■ Work instructions
All pictures are to be dropped, and the remaining data set down exactly.

....

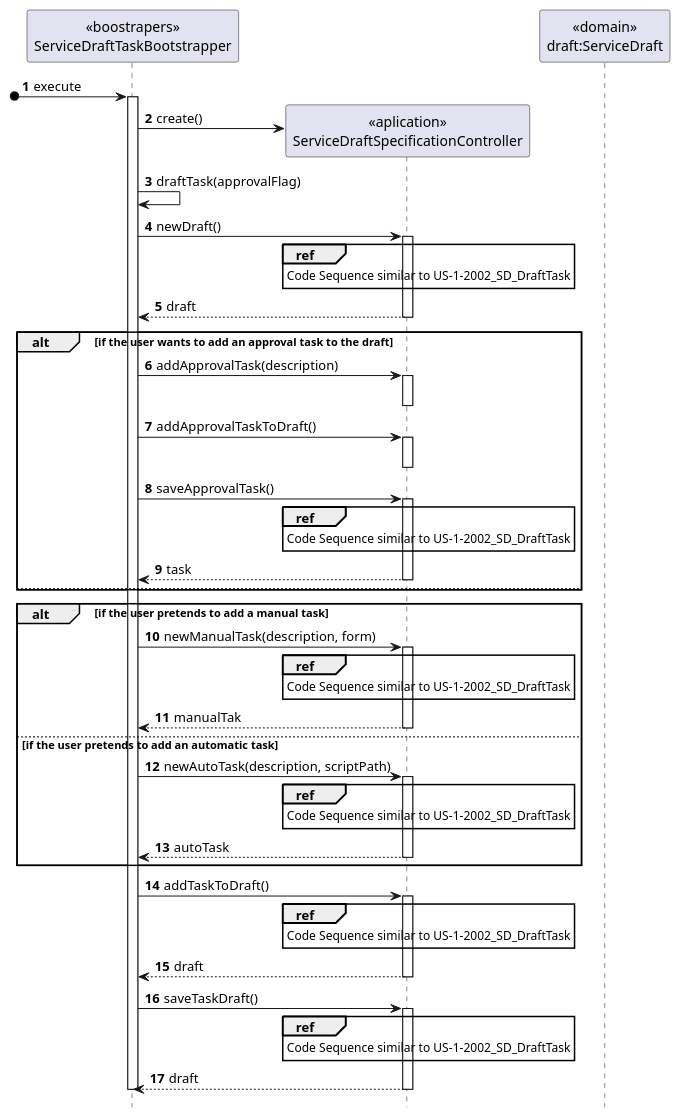
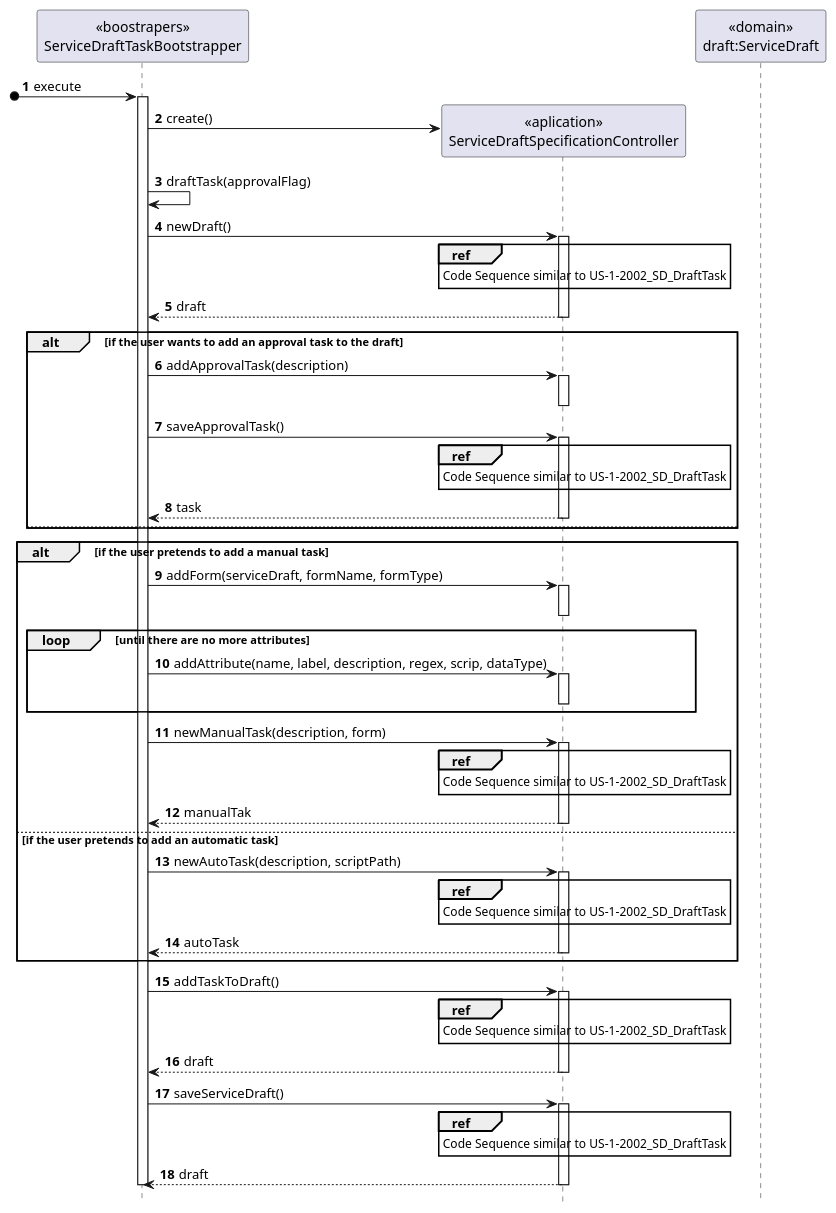
The diagram in doc/engenharia/SprintC/1190682/US-1-2104_CompleteServicesBootstrap/US-1-2104_SD_DraftTask.puml (tiagoavcosta25/LAPR4), drawn with PlantUML before and after one commit. The commit also changed 1 other file, not shown here.

```diff
--- a/doc/engenharia/SprintC/1190682/US-1-2104_CompleteServicesBootstrap/US-1-2104_SD_DraftTask.puml
+++ b/doc/engenharia/SprintC/1190682/US-1-2104_CompleteServicesBootstrap/US-1-2104_SD_DraftTask.puml
@@ -1,80 +1,88 @@
 @startuml
 autonumber
 hide footbox
 
 participant "<<boostrapers>>\nServiceDraftTaskBootstrapper" as BOOT
 participant "<<aplication>>\nServiceDraftSpecificationController" as CTRL
 participant "<<domain>>\ndraft:ServiceDraft" as SER
 
 [o-> BOOT : execute
 
 activate BOOT
 BOOT -> CTRL** : create()
 
 BOOT -> BOOT : draftTask(approvalFlag)
 
 BOOT -> CTRL : newDraft()
 activate CTRL
 ref over CTRL
 Code Sequence similar to US-1-2002_SD_DraftTask
 end ref
 CTRL --> BOOT : draft
 deactivate CTRL
 
 alt if the user wants to add an approval task to the draft
 BOOT -> CTRL : addApprovalTask(description)
 activate CTRL
 deactivate CTRL
 
-BOOT -> CTRL : addApprovalTaskToDraft()
-activate CTRL
-deactivate CTRL
 
 BOOT -> CTRL : saveApprovalTask()
 activate CTRL
 ref over CTRL
 Code Sequence similar to US-1-2002_SD_DraftTask
 end ref
 CTRL --> BOOT : task
 deactivate CTRL
 else
 deactivate CTRL
 end
 
 alt if the user pretends to add a manual task
+
+BOOT -> CTRL : addForm(serviceDraft, formName, formType)
+activate CTRL
+deactivate CTRL
+
+loop until there are no more attributes
+BOOT -> CTRL : addAttribute(name, label, description, regex, scrip, dataType)
+activate CTRL
+deactivate CTRL
+end
+
 BOOT -> CTRL : newManualTask(description, form)
 activate CTRL
 ref over CTRL
 Code Sequence similar to US-1-2002_SD_DraftTask
 end ref
 CTRL --> BOOT : manualTak
 deactivate CTRL
 
 else if the user pretends to add an automatic task
 BOOT -> CTRL : newAutoTask(description, scriptPath)
 activate CTRL
 ref over CTRL
 Code Sequence similar to US-1-2002_SD_DraftTask
 end ref
 CTRL --> BOOT : autoTask
 deactivate CTRL
 end
 
 BOOT -> CTRL : addTaskToDraft()
 activate CTRL
 ref over CTRL
 Code Sequence similar to US-1-2002_SD_DraftTask
 end ref
 CTRL --> BOOT : draft
 deactivate CTRL
 
-BOOT -> CTRL : saveTaskDraft()
+BOOT -> CTRL : saveServiceDraft()
 activate CTRL
 ref over CTRL
 Code Sequence similar to US-1-2002_SD_DraftTask
 end ref
 CTRL --> BOOT : draft
 deactivate CTRL
 deactivate BOOT
 
 @enduml
```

....

■ The completed task
The diagram in doc/engenharia/SprintC/1190682/US-1-2104_CompleteServicesBootstrap/US-1-2104_SD_DraftTask.puml (tiagoavcosta25/LAPR4), drawn with PlantUML before and after one commit. The commit also changed 1 other file, not shown here.

```diff
--- a/doc/engenharia/SprintC/1190682/US-1-2104_CompleteServicesBootstrap/US-1-2104_SD_DraftTask.puml
+++ b/doc/engenharia/SprintC/1190682/US-1-2104_CompleteServicesBootstrap/US-1-2104_SD_DraftTask.puml
@@ -1,80 +1,88 @@
 @startuml
 autonumber
 hide footbox
 
 participant "<<boostrapers>>\nServiceDraftTaskBootstrapper" as BOOT
 participant "<<aplication>>\nServiceDraftSpecificationController" as CTRL
 participant "<<domain>>\ndraft:ServiceDraft" as SER
 
 [o-> BOOT : execute
 
 activate BOOT
 BOOT -> CTRL** : create()
 
 BOOT -> BOOT : draftTask(approvalFlag)
 
 BOOT -> CTRL : newDraft()
 activate CTRL
 ref over CTRL
 Code Sequence similar to US-1-2002_SD_DraftTask
 end ref
 CTRL --> BOOT : draft
 deactivate CTRL
 
 alt if the user wants to add an approval task to the draft
 BOOT -> CTRL : addApprovalTask(description)
 activate CTRL
 deactivate CTRL
 
-BOOT -> CTRL : addApprovalTaskToDraft()
-activate CTRL
-deactivate CTRL
 
 BOOT -> CTRL : saveApprovalTask()
 activate CTRL
 ref over CTRL
 Code Sequence similar to US-1-2002_SD_DraftTask
 end ref
 CTRL --> BOOT : task
 deactivate CTRL
 else
 deactivate CTRL
 end
 
 alt if the user pretends to add a manual task
+
+BOOT -> CTRL : addForm(serviceDraft, formName, formType)
+activate CTRL
+deactivate CTRL
+
+loop until there are no more attributes
+BOOT -> CTRL : addAttribute(name, label, description, regex, scrip, dataType)
+activate CTRL
+deactivate CTRL
+end
+
 BOOT -> CTRL : newManualTask(description, form)
 activate CTRL
 ref over CTRL
 Code Sequence similar to US-1-2002_SD_DraftTask
 end ref
 CTRL --> BOOT : manualTak
 deactivate CTRL
 
 else if the user pretends to add an automatic task
 BOOT -> CTRL : newAutoTask(description, scriptPath)
 activate CTRL
 ref over CTRL
 Code Sequence similar to US-1-2002_SD_DraftTask
 end ref
 CTRL --> BOOT : autoTask
 deactivate CTRL
 end
 
 BOOT -> CTRL : addTaskToDraft()
 activate CTRL
 ref over CTRL
 Code Sequence similar to US-1-2002_SD_DraftTask
 end ref
 CTRL --> BOOT : draft
 deactivate CTRL
 
-BOOT -> CTRL : saveTaskDraft()
+BOOT -> CTRL : saveServiceDraft()
 activate CTRL
 ref over CTRL
 Code Sequence similar to US-1-2002_SD_DraftTask
 end ref
 CTRL --> BOOT : draft
 deactivate CTRL
 deactivate BOOT
 
 @enduml
```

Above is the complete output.